MATERIAL SUPPLIED ::
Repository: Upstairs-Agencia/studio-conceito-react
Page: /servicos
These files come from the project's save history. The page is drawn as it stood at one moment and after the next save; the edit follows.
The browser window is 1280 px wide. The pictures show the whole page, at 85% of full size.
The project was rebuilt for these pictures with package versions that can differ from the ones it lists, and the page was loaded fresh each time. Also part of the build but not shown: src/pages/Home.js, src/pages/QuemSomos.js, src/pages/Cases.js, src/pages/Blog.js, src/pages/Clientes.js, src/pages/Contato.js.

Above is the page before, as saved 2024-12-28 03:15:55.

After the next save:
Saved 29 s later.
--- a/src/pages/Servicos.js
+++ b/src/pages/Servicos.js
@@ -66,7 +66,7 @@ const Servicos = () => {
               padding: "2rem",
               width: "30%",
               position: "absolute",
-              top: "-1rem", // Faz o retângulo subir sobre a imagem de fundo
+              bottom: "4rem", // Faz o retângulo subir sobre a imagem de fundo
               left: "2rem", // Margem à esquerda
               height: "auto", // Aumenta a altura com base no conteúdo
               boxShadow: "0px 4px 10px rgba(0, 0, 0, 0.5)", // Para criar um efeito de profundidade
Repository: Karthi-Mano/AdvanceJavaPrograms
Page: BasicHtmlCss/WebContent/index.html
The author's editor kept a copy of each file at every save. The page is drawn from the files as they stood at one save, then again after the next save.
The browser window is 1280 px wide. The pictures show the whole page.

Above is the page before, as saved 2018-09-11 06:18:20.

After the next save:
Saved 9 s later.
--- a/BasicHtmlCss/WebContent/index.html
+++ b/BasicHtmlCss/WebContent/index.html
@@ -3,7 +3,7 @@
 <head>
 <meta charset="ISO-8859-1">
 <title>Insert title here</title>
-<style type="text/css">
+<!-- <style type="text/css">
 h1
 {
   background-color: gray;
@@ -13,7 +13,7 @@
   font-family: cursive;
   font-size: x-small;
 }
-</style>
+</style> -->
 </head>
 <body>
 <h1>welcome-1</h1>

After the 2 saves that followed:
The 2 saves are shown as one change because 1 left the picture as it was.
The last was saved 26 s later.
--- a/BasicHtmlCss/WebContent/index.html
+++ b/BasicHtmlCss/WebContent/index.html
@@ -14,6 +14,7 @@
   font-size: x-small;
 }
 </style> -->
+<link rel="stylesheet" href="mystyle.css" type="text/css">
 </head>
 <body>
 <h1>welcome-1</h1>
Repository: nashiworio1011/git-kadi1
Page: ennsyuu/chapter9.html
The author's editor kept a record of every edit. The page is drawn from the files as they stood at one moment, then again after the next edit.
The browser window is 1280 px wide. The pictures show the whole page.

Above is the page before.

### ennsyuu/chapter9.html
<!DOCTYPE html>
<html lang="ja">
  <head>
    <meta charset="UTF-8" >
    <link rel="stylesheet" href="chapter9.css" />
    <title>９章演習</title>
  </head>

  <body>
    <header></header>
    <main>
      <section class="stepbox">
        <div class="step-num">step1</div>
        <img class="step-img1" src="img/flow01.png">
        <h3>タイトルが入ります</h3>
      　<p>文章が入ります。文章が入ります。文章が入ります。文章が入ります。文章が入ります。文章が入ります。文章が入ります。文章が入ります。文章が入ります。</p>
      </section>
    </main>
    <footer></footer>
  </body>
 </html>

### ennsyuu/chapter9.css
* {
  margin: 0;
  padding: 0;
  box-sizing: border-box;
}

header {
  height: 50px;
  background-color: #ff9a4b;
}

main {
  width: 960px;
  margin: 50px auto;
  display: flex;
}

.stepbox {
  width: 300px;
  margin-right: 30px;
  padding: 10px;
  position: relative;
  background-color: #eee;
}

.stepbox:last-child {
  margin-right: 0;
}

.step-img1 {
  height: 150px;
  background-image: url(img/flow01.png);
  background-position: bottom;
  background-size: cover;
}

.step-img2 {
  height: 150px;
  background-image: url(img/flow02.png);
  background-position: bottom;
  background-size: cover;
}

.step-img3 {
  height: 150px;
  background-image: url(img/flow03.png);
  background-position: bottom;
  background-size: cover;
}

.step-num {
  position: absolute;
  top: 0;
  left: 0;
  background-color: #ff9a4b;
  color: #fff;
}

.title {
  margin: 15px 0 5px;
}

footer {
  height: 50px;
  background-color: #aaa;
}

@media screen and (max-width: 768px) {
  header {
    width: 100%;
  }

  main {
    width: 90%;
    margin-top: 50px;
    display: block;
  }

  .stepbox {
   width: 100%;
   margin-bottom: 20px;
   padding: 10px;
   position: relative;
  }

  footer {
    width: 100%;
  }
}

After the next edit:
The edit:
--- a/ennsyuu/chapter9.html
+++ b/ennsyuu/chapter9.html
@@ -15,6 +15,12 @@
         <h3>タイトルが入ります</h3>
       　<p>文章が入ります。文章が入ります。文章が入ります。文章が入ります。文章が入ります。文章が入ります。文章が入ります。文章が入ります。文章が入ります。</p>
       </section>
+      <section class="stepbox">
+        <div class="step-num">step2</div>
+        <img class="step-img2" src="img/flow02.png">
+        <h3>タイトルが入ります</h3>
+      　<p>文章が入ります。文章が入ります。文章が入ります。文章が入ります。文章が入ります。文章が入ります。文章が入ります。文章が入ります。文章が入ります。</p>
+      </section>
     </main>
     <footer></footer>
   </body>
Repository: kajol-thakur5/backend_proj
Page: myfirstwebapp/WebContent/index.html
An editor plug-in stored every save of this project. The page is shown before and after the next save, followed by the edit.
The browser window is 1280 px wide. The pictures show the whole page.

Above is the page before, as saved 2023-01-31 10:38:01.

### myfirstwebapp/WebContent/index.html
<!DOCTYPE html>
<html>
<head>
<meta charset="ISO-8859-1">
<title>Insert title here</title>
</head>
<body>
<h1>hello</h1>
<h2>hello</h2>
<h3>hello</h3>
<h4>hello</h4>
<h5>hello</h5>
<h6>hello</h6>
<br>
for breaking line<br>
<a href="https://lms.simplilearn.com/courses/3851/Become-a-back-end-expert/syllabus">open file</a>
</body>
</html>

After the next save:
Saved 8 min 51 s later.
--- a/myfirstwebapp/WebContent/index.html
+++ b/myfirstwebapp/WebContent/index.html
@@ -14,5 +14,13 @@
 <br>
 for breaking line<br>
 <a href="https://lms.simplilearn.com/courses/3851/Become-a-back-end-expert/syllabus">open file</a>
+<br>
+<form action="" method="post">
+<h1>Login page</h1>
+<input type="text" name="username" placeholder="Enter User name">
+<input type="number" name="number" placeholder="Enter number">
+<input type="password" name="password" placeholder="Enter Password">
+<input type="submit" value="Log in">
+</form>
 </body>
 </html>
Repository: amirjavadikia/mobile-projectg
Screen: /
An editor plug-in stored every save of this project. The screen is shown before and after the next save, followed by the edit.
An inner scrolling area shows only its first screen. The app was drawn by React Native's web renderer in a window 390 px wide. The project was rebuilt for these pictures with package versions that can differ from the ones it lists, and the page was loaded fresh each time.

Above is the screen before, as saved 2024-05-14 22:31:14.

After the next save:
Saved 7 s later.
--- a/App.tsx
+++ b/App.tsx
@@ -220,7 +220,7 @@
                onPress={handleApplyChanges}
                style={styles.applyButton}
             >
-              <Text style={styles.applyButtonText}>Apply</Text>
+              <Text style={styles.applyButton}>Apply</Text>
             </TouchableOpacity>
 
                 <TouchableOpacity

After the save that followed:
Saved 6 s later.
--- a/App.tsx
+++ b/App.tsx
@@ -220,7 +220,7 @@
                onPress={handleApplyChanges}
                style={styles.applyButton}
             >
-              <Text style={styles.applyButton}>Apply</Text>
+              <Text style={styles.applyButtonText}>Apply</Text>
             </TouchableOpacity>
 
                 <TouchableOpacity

REQUIRED ACTION ::
Your answer must be every record above, set down exactly as written.

EXPECTED OUTPUT ::
Repository: Upstairs-Agencia/studio-conceito-react
Page: /servicos
These files come from the project's save history. The page is drawn as it stood at one moment and after the next save; the edit follows.
The browser window is 1280 px wide. The pictures show the whole page, at 85% of full size.
The project was rebuilt for these pictures with package versions that can differ from the ones it lists, and the page was loaded fresh each time. Also part of the build but not shown: src/pages/Home.js, src/pages/QuemSomos.js, src/pages/Cases.js, src/pages/Blog.js, src/pages/Clientes.js, src/pages/Contato.js.

Above is the page before, as saved 2024-12-28 03:15:55.

After the next save:
Saved 29 s later.
--- a/src/pages/Servicos.js
+++ b/src/pages/Servicos.js
@@ -66,7 +66,7 @@ const Servicos = () => {
               padding: "2rem",
               width: "30%",
               position: "absolute",
-              top: "-1rem", // Faz o retângulo subir sobre a imagem de fundo
+              bottom: "4rem", // Faz o retângulo subir sobre a imagem de fundo
               left: "2rem", // Margem à esquerda
               height: "auto", // Aumenta a altura com base no conteúdo
               boxShadow: "0px 4px 10px rgba(0, 0, 0, 0.5)", // Para criar um efeito de profundidade
Repository: Karthi-Mano/AdvanceJavaPrograms
Page: BasicHtmlCss/WebContent/index.html
The author's editor kept a copy of each file at every save. The page is drawn from the files as they stood at one save, then again after the next save.
The browser window is 1280 px wide. The pictures show the whole page.

Above is the page before, as saved 2018-09-11 06:18:20.

After the next save:
Saved 9 s later.
--- a/BasicHtmlCss/WebContent/index.html
+++ b/BasicHtmlCss/WebContent/index.html
@@ -3,7 +3,7 @@
 <head>
 <meta charset="ISO-8859-1">
 <title>Insert title here</title>
-<style type="text/css">
+<!-- <style type="text/css">
 h1
 {
   background-color: gray;
@@ -13,7 +13,7 @@
   font-family: cursive;
   font-size: x-small;
 }
-</style>
+</style> -->
 </head>
 <body>
 <h1>welcome-1</h1>

After the 2 saves that followed:
The 2 saves are shown as one change because 1 left the picture as it was.
The last was saved 26 s later.
--- a/BasicHtmlCss/WebContent/index.html
+++ b/BasicHtmlCss/WebContent/index.html
@@ -14,6 +14,7 @@
   font-size: x-small;
 }
 </style> -->
+<link rel="stylesheet" href="mystyle.css" type="text/css">
 </head>
 <body>
 <h1>welcome-1</h1>
Repository: nashiworio1011/git-kadi1
Page: ennsyuu/chapter9.html
The author's editor kept a record of every edit. The page is drawn from the files as they stood at one moment, then again after the next edit.
The browser window is 1280 px wide. The pictures show the whole page.

Above is the page before.

### ennsyuu/chapter9.html
<!DOCTYPE html>
<html lang="ja">
  <head>
    <meta charset="UTF-8" >
    <link rel="stylesheet" href="chapter9.css" />
    <title>９章演習</title>
  </head>

  <body>
    <header></header>
    <main>
      <section class="stepbox">
        <div class="step-num">step1</div>
        <img class="step-img1" src="img/flow01.png">
        <h3>タイトルが入ります</h3>
      　<p>文章が入ります。文章が入ります。文章が入ります。文章が入ります。文章が入ります。文章が入ります。文章が入ります。文章が入ります。文章が入ります。</p>
      </section>
    </main>
    <footer></footer>
  </body>
 </html>

### ennsyuu/chapter9.css
* {
  margin: 0;
  padding: 0;
  box-sizing: border-box;
}

header {
  height: 50px;
  background-color: #ff9a4b;
}

main {
  width: 960px;
  margin: 50px auto;
  display: flex;
}

.stepbox {
  width: 300px;
  margin-right: 30px;
  padding: 10px;
  position: relative;
  background-color: #eee;
}

.stepbox:last-child {
  margin-right: 0;
}

.step-img1 {
  height: 150px;
  background-image: url(img/flow01.png);
  background-position: bottom;
  background-size: cover;
}

.step-img2 {
  height: 150px;
  background-image: url(img/flow02.png);
  background-position: bottom;
  background-size: cover;
}

.step-img3 {
  height: 150px;
  background-image: url(img/flow03.png);
  background-position: bottom;
  background-size: cover;
}

.step-num {
  position: absolute;
  top: 0;
  left: 0;
  background-color: #ff9a4b;
  color: #fff;
}

.title {
  margin: 15px 0 5px;
}

footer {
  height: 50px;
  background-color: #aaa;
}

@media screen and (max-width: 768px) {
  header {
    width: 100%;
  }

  main {
    width: 90%;
    margin-top: 50px;
    display: block;
  }

  .stepbox {
   width: 100%;
   margin-bottom: 20px;
   padding: 10px;
   position: relative;
  }

  footer {
    width: 100%;
  }
}

After the next edit:
The edit:
--- a/ennsyuu/chapter9.html
+++ b/ennsyuu/chapter9.html
@@ -15,6 +15,12 @@
         <h3>タイトルが入ります</h3>
       　<p>文章が入ります。文章が入ります。文章が入ります。文章が入ります。文章が入ります。文章が入ります。文章が入ります。文章が入ります。文章が入ります。</p>
       </section>
+      <section class="stepbox">
+        <div class="step-num">step2</div>
+        <img class="step-img2" src="img/flow02.png">
+        <h3>タイトルが入ります</h3>
+      　<p>文章が入ります。文章が入ります。文章が入ります。文章が入ります。文章が入ります。文章が入ります。文章が入ります。文章が入ります。文章が入ります。</p>
+      </section>
     </main>
     <footer></footer>
   </body>
Repository: kajol-thakur5/backend_proj
Page: myfirstwebapp/WebContent/index.html
An editor plug-in stored every save of this project. The page is shown before and after the next save, followed by the edit.
The browser window is 1280 px wide. The pictures show the whole page.

Above is the page before, as saved 2023-01-31 10:38:01.

### myfirstwebapp/WebContent/index.html
<!DOCTYPE html>
<html>
<head>
<meta charset="ISO-8859-1">
<title>Insert title here</title>
</head>
<body>
<h1>hello</h1>
<h2>hello</h2>
<h3>hello</h3>
<h4>hello</h4>
<h5>hello</h5>
<h6>hello</h6>
<br>
for breaking line<br>
<a href="https://lms.simplilearn.com/courses/3851/Become-a-back-end-expert/syllabus">open file</a>
</body>
</html>

After the next save:
Saved 8 min 51 s later.
--- a/myfirstwebapp/WebContent/index.html
+++ b/myfirstwebapp/WebContent/index.html
@@ -14,5 +14,13 @@
 <br>
 for breaking line<br>
 <a href="https://lms.simplilearn.com/courses/3851/Become-a-back-end-expert/syllabus">open file</a>
+<br>
+<form action="" method="post">
+<h1>Login page</h1>
+<input type="text" name="username" placeholder="Enter User name">
+<input type="number" name="number" placeholder="Enter number">
+<input type="password" name="password" placeholder="Enter Password">
+<input type="submit" value="Log in">
+</form>
 </body>
 </html>
Repository: amirjavadikia/mobile-projectg
Screen: /
An editor plug-in stored every save of this project. The screen is shown before and after the next save, followed by the edit.
An inner scrolling area shows only its first screen. The app was drawn by React Native's web renderer in a window 390 px wide. The project was rebuilt for these pictures with package versions that can differ from the ones it lists, and the page was loaded fresh each time.

Above is the screen before, as saved 2024-05-14 22:31:14.

After the next save:
Saved 7 s later.
--- a/App.tsx
+++ b/App.tsx
@@ -220,7 +220,7 @@
                onPress={handleApplyChanges}
                style={styles.applyButton}
             >
-              <Text style={styles.applyButtonText}>Apply</Text>
+              <Text style={styles.applyButton}>Apply</Text>
             </TouchableOpacity>
 
                 <TouchableOpacity

After the save that followed:
Saved 6 s later.
--- a/App.tsx
+++ b/App.tsx
@@ -220,7 +220,7 @@
                onPress={handleApplyChanges}
                style={styles.applyButton}
             >
-              <Text style={styles.applyButton}>Apply</Text>
+              <Text style={styles.applyButtonText}>Apply</Text>
             </TouchableOpacity>
 
                 <TouchableOpacity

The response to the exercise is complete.